The importance of ETL for Machine Learning on Big Data

As I was preparing the Keynote that I delivered at World-Comp’12, about Machine Learning on the HPCC Systems platform, it occurred to me that it was important to remark that when dealing with big data and machine learning, most of the time and effort is usually spent on the data ETL (Extraction, Transformation and Loading) and feature extraction process, and not on the specific learning algorithm applied. The main reason is that while, for example, selecting a particular classifier over another could raise your F score by a few percentage points, not selecting the correct features, or failing to cleanse and normalize the data properly can decrease the overall effectiveness and increase the learning error dramatically.

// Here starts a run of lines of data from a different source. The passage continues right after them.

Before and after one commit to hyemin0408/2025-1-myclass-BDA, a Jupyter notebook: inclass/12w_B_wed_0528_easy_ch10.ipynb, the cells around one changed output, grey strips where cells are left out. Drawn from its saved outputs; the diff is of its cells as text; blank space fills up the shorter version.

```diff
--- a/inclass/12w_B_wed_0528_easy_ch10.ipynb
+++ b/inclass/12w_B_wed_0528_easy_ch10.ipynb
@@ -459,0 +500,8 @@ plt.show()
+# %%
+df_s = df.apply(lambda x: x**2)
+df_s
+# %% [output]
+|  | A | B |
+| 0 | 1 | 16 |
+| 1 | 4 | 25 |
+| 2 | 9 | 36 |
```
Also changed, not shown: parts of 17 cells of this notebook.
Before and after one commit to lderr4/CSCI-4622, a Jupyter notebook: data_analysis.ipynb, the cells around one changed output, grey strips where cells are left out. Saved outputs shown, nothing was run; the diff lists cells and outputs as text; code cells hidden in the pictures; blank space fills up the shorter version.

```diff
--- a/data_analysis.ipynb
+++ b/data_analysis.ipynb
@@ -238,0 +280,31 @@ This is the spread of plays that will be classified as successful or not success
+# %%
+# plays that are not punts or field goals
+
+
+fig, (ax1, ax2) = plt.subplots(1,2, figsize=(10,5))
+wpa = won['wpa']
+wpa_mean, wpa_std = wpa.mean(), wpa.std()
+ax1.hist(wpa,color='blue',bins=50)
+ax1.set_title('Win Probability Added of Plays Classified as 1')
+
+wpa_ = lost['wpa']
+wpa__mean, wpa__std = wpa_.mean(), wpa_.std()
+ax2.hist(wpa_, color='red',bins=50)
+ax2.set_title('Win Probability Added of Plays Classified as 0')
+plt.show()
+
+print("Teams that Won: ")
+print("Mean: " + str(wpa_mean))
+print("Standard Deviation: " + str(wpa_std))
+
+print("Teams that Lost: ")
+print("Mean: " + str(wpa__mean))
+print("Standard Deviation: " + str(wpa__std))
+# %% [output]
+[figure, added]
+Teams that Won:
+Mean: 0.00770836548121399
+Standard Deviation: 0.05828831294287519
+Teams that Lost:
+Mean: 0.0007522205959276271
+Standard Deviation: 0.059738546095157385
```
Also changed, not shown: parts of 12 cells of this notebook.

This process can be especially challenging when the data used to train the model, in the case of supervised learning, or that needs to be subject to the clustering algorithm, in the case of, for example, a segmentation problem, is large. Profiling, parsing, cleansing, normalizing, standardizing and extracting features from large datasets can be extremely time consuming without the right tools. To make things worse, it can be very inefficient to move data during the process, just because the ETL portion is performed on a system different to the one executing the machine learning algorithms.

While all these operations can be parallelized across entire datasets to reduce the execution time, there don’t seem to be many cohesive options available to the open source community. Most (or all) open source solutions tend to focus on one aspect of the process, and there are entire segments of it, such as data profiling, where there seem to be no options at all.

Fortunately, the HPCC Systems platform includes all these capabilities, together with a comprehensive data workflow management system. Dirty data ingested on Thor can be profiled, parsed, cleansed, normalized and standardized in place, using either ECL, or some of the higher level tools available, such as SALT (see this earlier post) and Pentaho Kettle (see this page). And the same tools provide for distributed feature extraction and several distributed machine learning algorithms, making the HPCC Systems platform the open source one stop shop for all your big data analytics needs.

If you want to know more, head over to our HPCC Systems Machine Learning page and take a look for yourself.

Flavio Villanustre